Presented by White Light Cinema


February 27th, 2009

For more than fifty years Ken Jacobs has been at the forefront of experimental filmmaking. From his early anarchist-comic films with Jack Smith and others, to portraiture, quasi-structural works, audacious epics, live cine-performances, and now digital investigations his works have managed to stay exciting, inspired, and relevant. His classic Tom, Tom the Pipers Son has been named to the National Film Registry; his recent Star Spangled to Death and Razzle Dazzle were named best experimental works by the Los Angeles Film Critics Association and the National Society of Film Critics, respectively; and his early short Little Stabs at Happiness will be included on the impressive DVD set “Treasures IV: Avant-Garde American Film 1947-1986,” coming out in March from the National Film Preservation Foundation.
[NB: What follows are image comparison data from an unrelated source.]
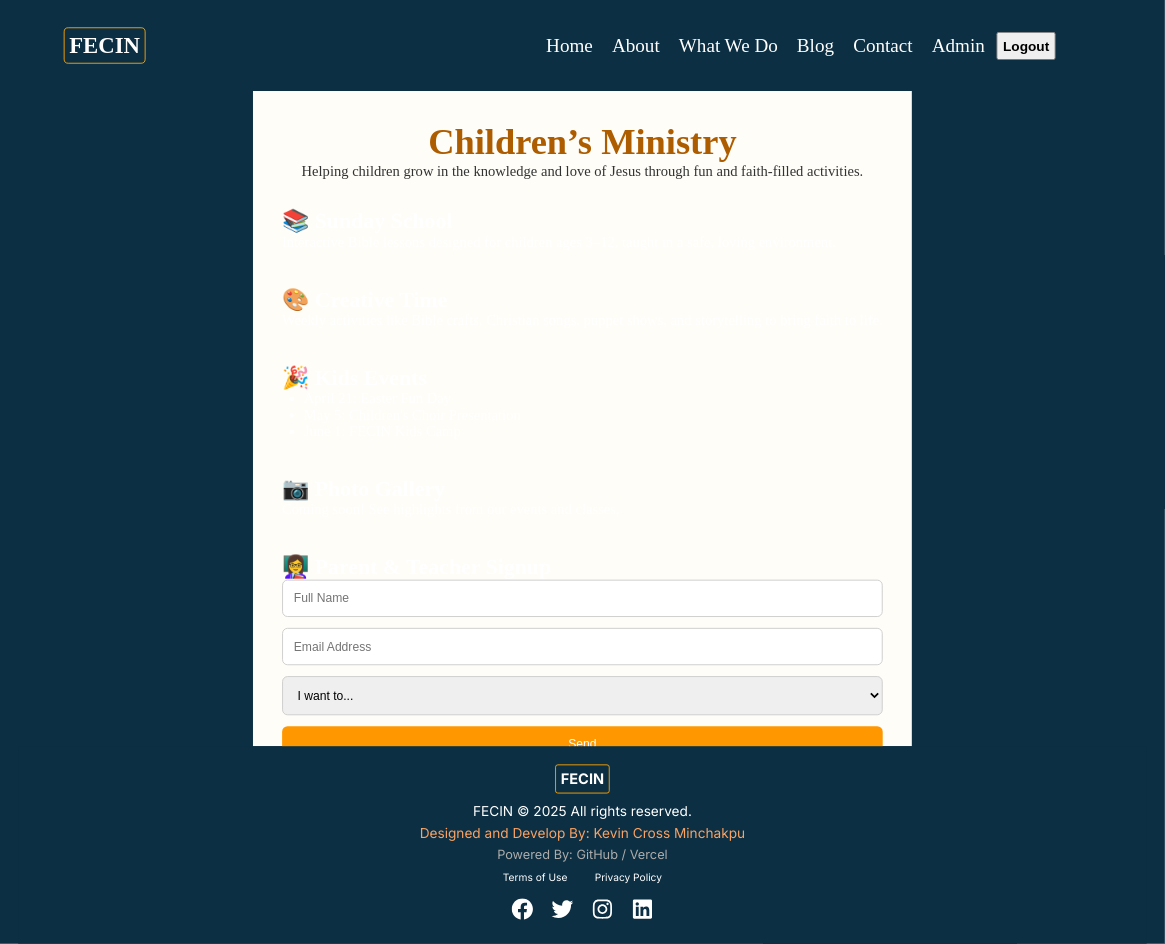
Repository: KCMinchakpu/fecin-projectgs497
Page: /youth-ministry
These files come from the project's save history. The page is drawn as it stood at one moment and after the next save; the edit follows.
The browser window is 1280 px wide. The pictures show the whole page, at 91% of full size.
The project was rebuilt for these pictures with package versions that can differ from the ones it lists, and the page was loaded fresh each time. The framework's server and built-in components were replaced by stand-ins that run in the browser. Also part of the build but not shown: next.config.mjs.

Above is the page before, as saved 2025-04-07 14:07:27.

After the next save:
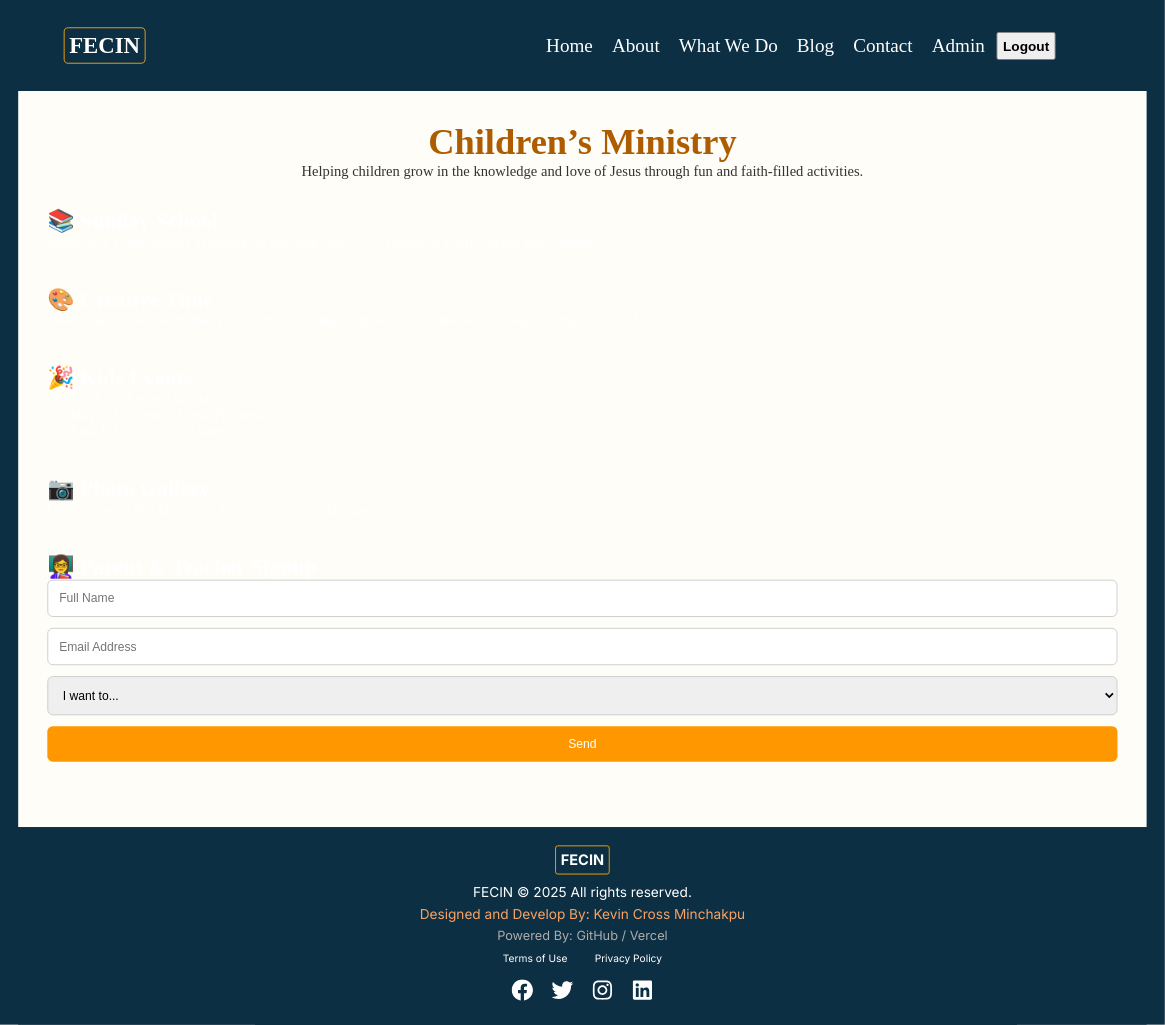
Saved 31 s later.
--- a/src/app/youth-ministry/YouthMinistry.module.css
+++ b/src/app/youth-ministry/YouthMinistry.module.css
@@ -1,9 +1,7 @@
 .container {
     padding: 2rem;
-    margin: auto;
     font-family: 'Arial, sans-serif';
     background-color: #fffdf7;
-    height: 100vh;
   }
 
   .heading {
Jacobs and his wife Flo recently co-starred in their son Azazel Jacobs’ acclaimed feature Momma’s Man.

This program, admittedly a hodge-podge, features two of his lesser-known 16mm films and a stunning recent digital video.

WINDOW (1964, 12 mins., 16mm, color, silent)
“The moving camera shapes the screen image with great purposefulness, using the frame of a window as fulcrum upon which to wheel about the exterior scene. The zoom lens rips, pulling depth planes apart and slapping them together, contracting and expanding in concurrence with camera movements to impart a terrific apparent-motion to the complex of the object-forms pictured on the horizontal-vertical screen, its axis steadied by the audience’s sense of gravity. The camera’s movements in being transferred to objects tend also to be greatly magnified (instead of the camera the adjacent building turns). About four years of studying the window-complex preceded the afternoon of actual shooting (a true instance of cinematic action-painting). The film exists as it came out of the camera barring one mechanically necessary mid-reel splice.” (KJ)
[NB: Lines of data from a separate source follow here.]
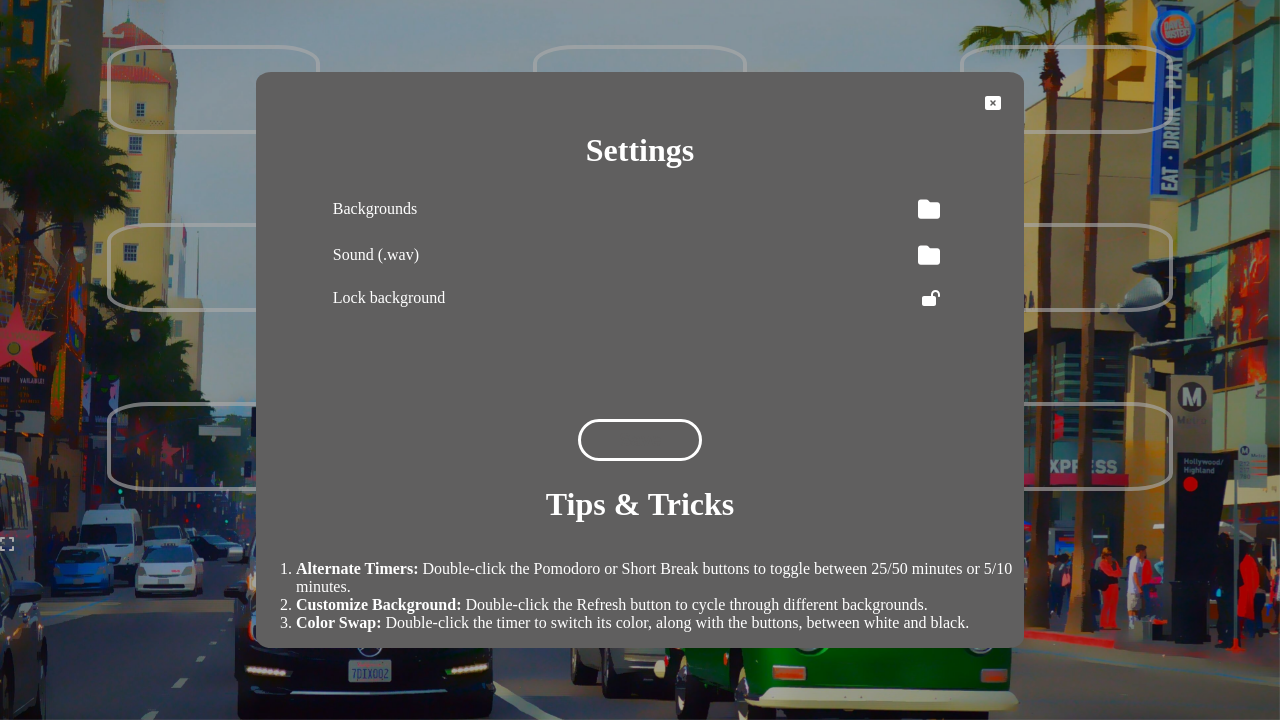
Repository: ttommytan/pomodoro
Page: /, after clicking the first element matching `svg.fa-gear`
An editor plug-in stored every save of this project. The page is shown before and after a run of saves, followed by the edit.
The browser window is 1280 px wide. The pictures show the whole page.
The project was rebuilt for these pictures with package versions that can differ from the ones it lists, and the page was loaded fresh each time. Also part of the build but not shown: vite.config.js, src/components/Test.jsx, src/components/SliderComponent.jsx. Imported but missing from the stored project, and not drawn on this page: src/assets/chime.wav.

Above is the page before, as saved 2024-08-27 13:44:59.

After the next 2 saves:
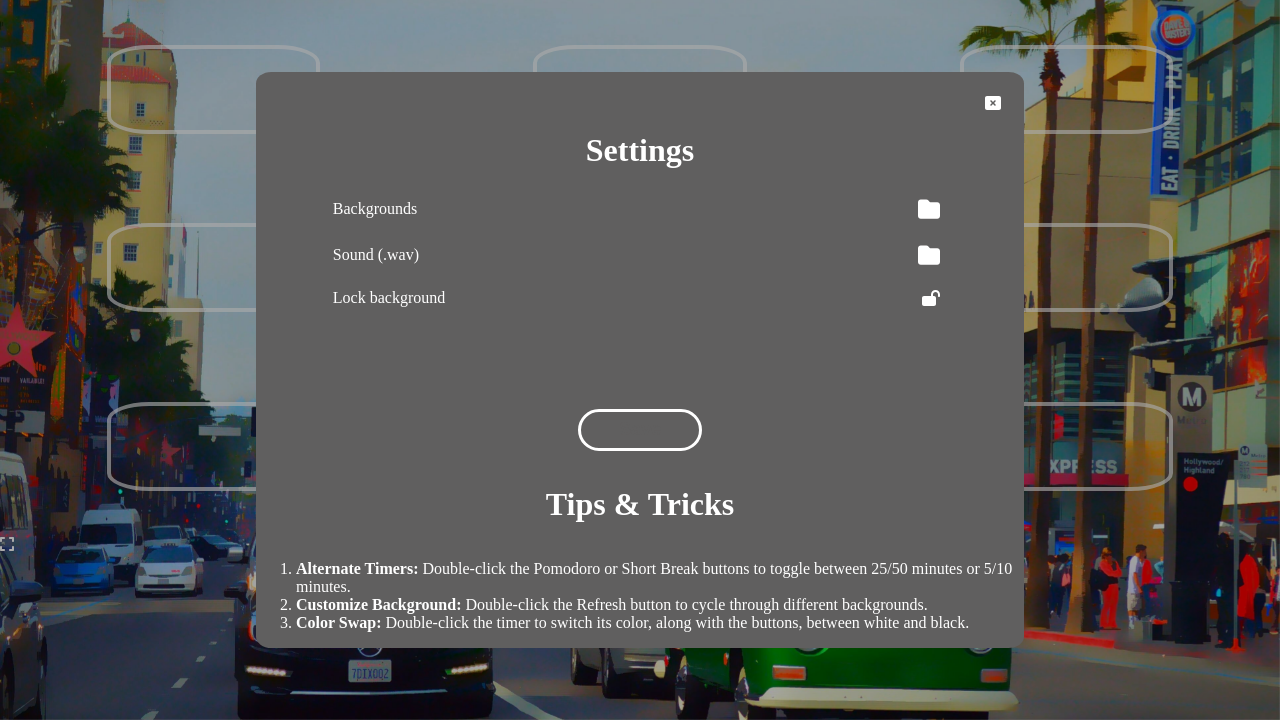
The 2 saves are shown as one change because they came seconds apart.
The last was saved 7 s later.
--- a/src/index.css
+++ b/src/index.css
@@ -365,5 +365,5 @@
 
 .save{
   color: rgb(96, 95, 95);
-  margin-bottom: 2%;
-}
+  margin-bottom: 10%;
+}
GLOBE (1971, 22 mins, 16mm, color, sound on cassette)
“Flat image (of snowbound suburban housing tract) blossoms into 3D only when viewer places Eye Opener before the right eye. (Keeping both eyes open, of course. As with all stereo experiences, center seats are best. Space will deepen as one views further from the screen.) The found-sound is X-ratable (not for children or Nancy Reagan) but is important to the film’s perfect balance (GLOBE is symmetrical) of divine and profane.” (KJ)

KRYPTON IS DOOMED (2005, 34 mins., video, sound, color)
“This work is derived from one of my Nervous Magic Lantern performances, which are created with a hand-manipulated projector and use neither film nor video. Highly stroboscopic and hallucinatory, these kinetic performances result in otherworldly spaces and plays of near-abstraction and suggestive imagery. In Krypton Is Doomed, the audio accompaniment to the shifting visuals is an installment of a Superman radio play – the first ever broadcast, in 1940.” (KJ)

Very Special Thanks to Dave Dobie and Joe Jeffers for hosting the screening.

Filed under: film, video